- We're going with
- Polyhymnia or Polymnia (the "[singer] of many hymns", muse of sacred song, oratory, lyric, singing and rhetoric...
(The) muse[s, as a group,] embody the arts and inspire the creation process with their graces through remembered and improvised song and stage, writing, traditional music, and dance. They were water nymphs, associated with the springs of Helicon and with Pieris, from which they are sometimes called the Pierides. The Olympian system set Apollo as their leader, Apollon Mousagetēs. Not only are the Muses explicitly used in modern English to refer to an inspiration, as when one cites his/her own artistic muse, but they are also implicit in the words "amuse" or "musing upon".
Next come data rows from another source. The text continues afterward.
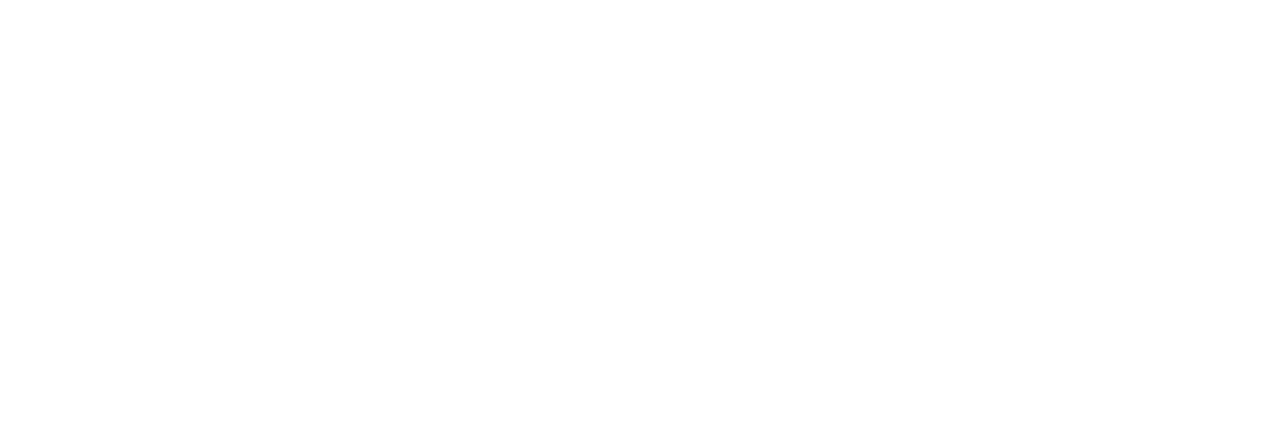
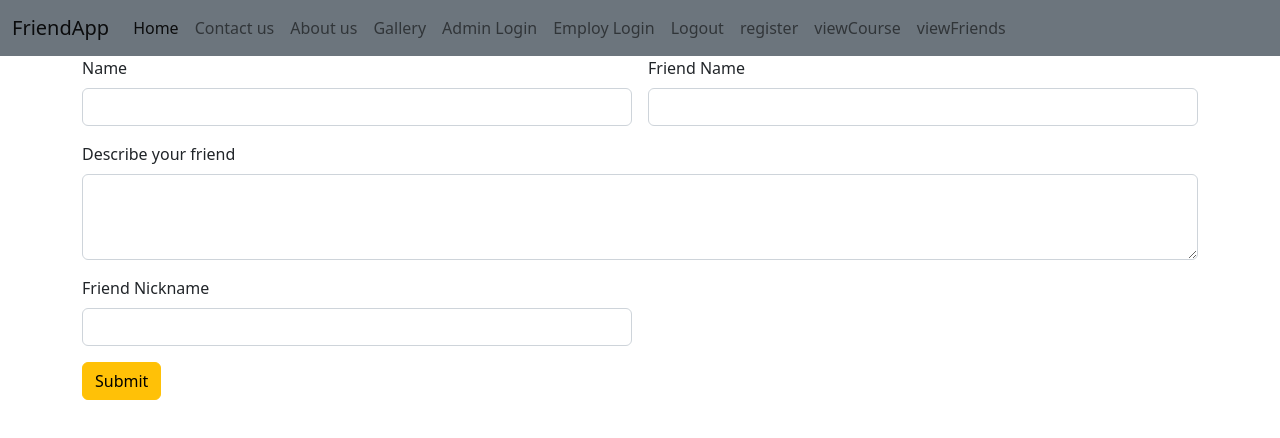
Before and after one commit to Anjum1998/NestDigitalAngularApp, an Angular app: page /addfriend in a window 1280 px wide. Before the commit this address led to /. Shown: the top 438 px of the page. Built offline with nearby package versions, Linux system fonts and the light colour scheme.

Commit message:
addfriends

```diff
--- /dev/null
+++ b/src/app/add-friend/add-friend.component.html
@@ -0,0 +1,40 @@
+<app-navbar></app-navbar>
+<div class="container">
+    <div class="row">
+        <div class="col col-12 col-sm-12 col-md-12 col-lg-12 col-xl-12 col-xxl-12">
+
+            <div class="row g-3">
+                <div class="col col-12 col-sm-6 col-md-6 col-lg-6 col-xl-6 col-xxl-6">
+
+                    <label for="" class="form-label">Name</label>
+                    <input name="name" [(ngModel)]="name" type="text" class="form-control">
+
+                </div>
+                <div class="col col-12 col-sm-6 col-md-6 col-lg-6 col-xl-6 col-xxl-6">
+
+                    <label for="" class="form-label">Friend Name</label>
+                    <input name="friendName" [(ngModel)]="friendName" type="text" class="form-control">
+
+                </div>
+                <div class="col col-12 col-sm-12 col-md-12 col-lg-12 col-xl-12 col-xxl-12">
+
+                    <label for="" class="form-label">Describe your friend</label>
+                    <textarea name="DescribeYourFriend" [(ngModel)]="DescribeYourFriend" id="" cols="30" rows="3" class="form-control"></textarea>
+
+                </div>
+                <div class="col col-12 col-sm-6 col-md-6 col-lg-6 col-xl-6 col-xxl-6">
+
+                    <label for="" class="form-label">Friend Nickname</label>
+                    <input name="friendNickName" [(ngModel)]="friendNickName" type="text" class="form-control">
+
+                </div>
+                <div class="col col-12 col-sm-12 col-md-12 col-lg-12 col-xl-12 col-xxl-12">
+
+                    <button (click)="readValue()" class="btn btn-warning">Submit</button>
+
+                </div>
+            </div>
+
+        </div>
+    </div>
+</div>
--- /dev/null
+++ b/src/app/add-friend/add-friend.component.ts
@@ -0,0 +1,37 @@
+import { Component } from '@angular/core';
+import { ApiService } from '../api.service';
+
+@Component({
+  selector: 'app-add-friend',
+  templateUrl: './add-friend.component.html',
+  styleUrls: ['./add-friend.component.css']
+})
+export class AddFriendComponent {
+
+  name=""
+  friendName=""
+  friendNickName=""
+  DescribeYourFriend=""
+  constructor(private api:ApiService){}
+
+  readValue=()=>
+  {
+    let data:any={"name":this.name,"friendName":this.friendName,"friendNickName":this.friendNickName,"DescribeYourFriend":this.DescribeYourFriend}
+    console.log(data)
+    this.api.addFriend(data).subscribe(
+      (response:any)=>
+      {
+        console.log(response)
+        if (response.status=="success") {
+          alert("friend added successfully")
+          this.name=""
+          this.friendName=""
+          this.DescribeYourFriend=""
+          this.friendNickName=""
+        } else {
+          alert("something went wrong")
+        }
+      }
+    )
+  }
+}
```
Also changed, not shown: src/app/app.module.ts (+12 -1 lines), src/app/add-friend/add-friend.component.css (added).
http://en.wikipedia.org/wiki/MuseSomething like Hillary "embodies change", I guess. In particular, I think I should try to appeal to their mother, Mnemosyne, "goddess of memory". Please don't let me down, Mom!